INSTRUCTIONS TO FOLLOW: Scan the data below for the string "after". Show every line where it turns up.

SUPPLIED DATA:
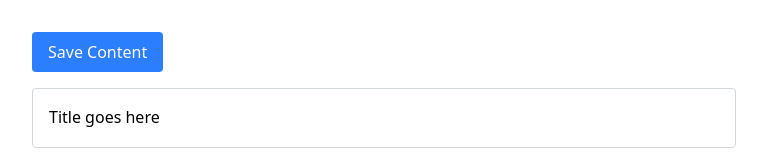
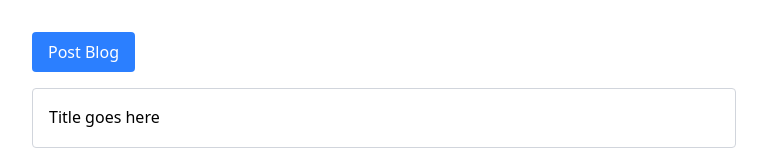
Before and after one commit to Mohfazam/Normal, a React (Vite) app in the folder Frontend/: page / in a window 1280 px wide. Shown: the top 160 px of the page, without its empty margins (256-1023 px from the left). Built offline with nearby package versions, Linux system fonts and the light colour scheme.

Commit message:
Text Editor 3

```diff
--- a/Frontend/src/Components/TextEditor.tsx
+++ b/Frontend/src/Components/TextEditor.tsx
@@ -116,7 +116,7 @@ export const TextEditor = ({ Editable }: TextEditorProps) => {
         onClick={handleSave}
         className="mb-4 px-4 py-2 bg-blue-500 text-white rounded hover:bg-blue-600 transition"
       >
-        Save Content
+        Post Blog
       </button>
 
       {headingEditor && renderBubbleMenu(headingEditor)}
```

==

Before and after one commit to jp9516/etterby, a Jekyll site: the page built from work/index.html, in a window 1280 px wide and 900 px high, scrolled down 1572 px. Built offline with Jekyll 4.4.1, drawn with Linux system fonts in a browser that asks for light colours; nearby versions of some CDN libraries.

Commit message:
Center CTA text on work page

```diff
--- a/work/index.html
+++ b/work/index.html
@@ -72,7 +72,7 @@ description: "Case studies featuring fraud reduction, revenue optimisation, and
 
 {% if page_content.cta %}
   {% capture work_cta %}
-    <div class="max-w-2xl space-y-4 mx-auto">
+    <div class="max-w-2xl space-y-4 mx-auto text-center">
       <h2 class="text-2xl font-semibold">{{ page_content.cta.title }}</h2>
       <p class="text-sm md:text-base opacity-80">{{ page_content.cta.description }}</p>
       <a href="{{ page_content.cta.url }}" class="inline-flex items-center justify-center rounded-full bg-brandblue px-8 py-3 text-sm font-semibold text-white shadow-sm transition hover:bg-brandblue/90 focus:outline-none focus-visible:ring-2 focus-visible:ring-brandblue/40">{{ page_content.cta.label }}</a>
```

WRITTEN RESPONSE:
Before and after one commit to Mohfazam/Normal, a React (Vite) app in the folder Frontend/: page / in a window 1280 px wide. Shown: the top 160 px of the page, without its empty margins (256-1023 px from the left). Built offline with nearby package versions, Linux system fonts and the light colour scheme.
Before and after one commit to jp9516/etterby, a Jekyll site: the page built from work/index.html, in a window 1280 px wide and 900 px high, scrolled down 1572 px. Built offline with Jekyll 4.4.1, drawn with Linux system fonts in a browser that asks for light colours; nearby versions of some CDN libraries.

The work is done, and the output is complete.